  • For children aged over 5 years, further assessments should be at least annually;
  • Health Care Assessments must be conducted more frequently where the child’s health needs dictate.

Health Care Assessments should not be seen as an isolated event but rather be seen as part of the continuous cycle of care planning (assessment, planning, intervention and review) and build on information already known from health professionals, parents and previous carers, and the child himself or herself.

The Social Worker is normally responsible for ensuring that Health Care Assessments are undertaken, but this responsibility may be undertaken by the home.

In order for the assessment to be conducted, the social worker should ensure that all the necessary consents and delegated authority permissions have been obtained so that decisions are not delayed. Young people (dependant on their age and understanding) can provide informed consent for the assessment.

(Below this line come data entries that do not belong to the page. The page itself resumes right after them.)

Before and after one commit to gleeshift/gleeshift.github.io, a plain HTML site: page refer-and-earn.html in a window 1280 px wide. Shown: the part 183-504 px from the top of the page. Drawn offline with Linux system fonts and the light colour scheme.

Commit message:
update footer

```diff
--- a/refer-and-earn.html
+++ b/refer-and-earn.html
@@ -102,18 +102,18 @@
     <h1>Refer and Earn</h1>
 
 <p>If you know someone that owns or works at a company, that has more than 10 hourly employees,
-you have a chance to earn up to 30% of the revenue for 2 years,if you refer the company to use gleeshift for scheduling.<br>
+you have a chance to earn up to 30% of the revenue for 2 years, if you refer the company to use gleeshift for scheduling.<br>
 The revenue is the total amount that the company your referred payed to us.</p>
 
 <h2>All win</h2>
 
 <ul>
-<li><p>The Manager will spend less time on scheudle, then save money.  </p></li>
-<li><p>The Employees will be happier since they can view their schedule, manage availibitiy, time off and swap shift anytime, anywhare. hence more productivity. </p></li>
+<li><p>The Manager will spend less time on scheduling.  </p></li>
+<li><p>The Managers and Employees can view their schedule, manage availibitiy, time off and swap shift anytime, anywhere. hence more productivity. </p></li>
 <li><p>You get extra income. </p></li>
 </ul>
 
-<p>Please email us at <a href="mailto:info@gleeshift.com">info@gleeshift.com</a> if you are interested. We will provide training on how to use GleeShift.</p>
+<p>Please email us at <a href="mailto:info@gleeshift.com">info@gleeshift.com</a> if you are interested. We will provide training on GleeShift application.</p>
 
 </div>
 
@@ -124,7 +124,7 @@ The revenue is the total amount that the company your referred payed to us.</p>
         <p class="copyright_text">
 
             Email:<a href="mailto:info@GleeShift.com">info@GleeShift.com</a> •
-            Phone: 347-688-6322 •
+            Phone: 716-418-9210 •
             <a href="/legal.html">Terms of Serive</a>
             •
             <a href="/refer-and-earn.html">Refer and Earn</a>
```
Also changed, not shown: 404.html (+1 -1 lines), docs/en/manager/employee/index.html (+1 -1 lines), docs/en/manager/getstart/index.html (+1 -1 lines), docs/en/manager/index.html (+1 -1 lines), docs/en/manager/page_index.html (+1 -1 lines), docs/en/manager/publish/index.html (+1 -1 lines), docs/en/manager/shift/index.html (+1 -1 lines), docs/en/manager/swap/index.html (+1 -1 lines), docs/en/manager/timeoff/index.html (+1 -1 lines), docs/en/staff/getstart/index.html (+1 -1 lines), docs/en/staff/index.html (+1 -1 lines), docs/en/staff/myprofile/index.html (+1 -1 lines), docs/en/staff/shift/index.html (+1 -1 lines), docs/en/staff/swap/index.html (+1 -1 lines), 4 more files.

2. Health Care Plans

Each child's Placement Plan, should identify the child’s health care needs (if any) and set out how these will be met by the home.

The initial Health Care Plan should be produced before the first Child Looked After Review. The Health Care Plan should then be updated after each Health Care Assessment or as circumstances change.

The Health Care Plan should describe how the child’s physical, emotional and mental health needs will be addressed to improve health outcomes.

The Health Care Plan (and the Placement Plan as necessary) should cover the following:

  1. Whether there are any specific health physical, emotional or mental healthcare needs - and how the home will meet them;
  2. Responsibilities of staff to make sure a child attends their Health Assessment and all other medical, dental and optical appointments, and facilitate any required treatment regimes;
  3. Agreements for the use of non-prescribed medicines, Home Remedies or use of first aid;
  4. Any specific medical or other health interventions which may be required, including whether it is necessary for any invasive procedures and how they will be undertaken;
  5. Whether it is necessary for any immunisations to be carried out;
  6. Any specific treatment or therapeutic interventions, strategies or remedial programmes required;
  7. Any necessary preventative measures to be adopted;
  8. Clarify which health care decisions have been delegated to carers;
  9. If the child is a risk of self harm, the interventions/strategies to be adopted in reducing or preventing such behaviour;
  10. How the home will contribute to any health monitoring.

3. Designated Key Worker

One of the key responsibilities of the child's Key Worker is promoting his/her health and educational achievement, liaising with key professionals, including the Named Nurse for Children Looked After, the child’s GP and dental practitioner.

The Key Worker will also ensure that up to date records are kept on the child in relation to his/her health needs, development, illnesses, operations, immunisations, allergies, medications, administered, dates of appointments with GP's and specialists.

The Key Worker must also ensure the child is registered with a GP and other health care professionals as set out in Health Notifications and Access to Services Procedure.

Also see Key Worker Guidance.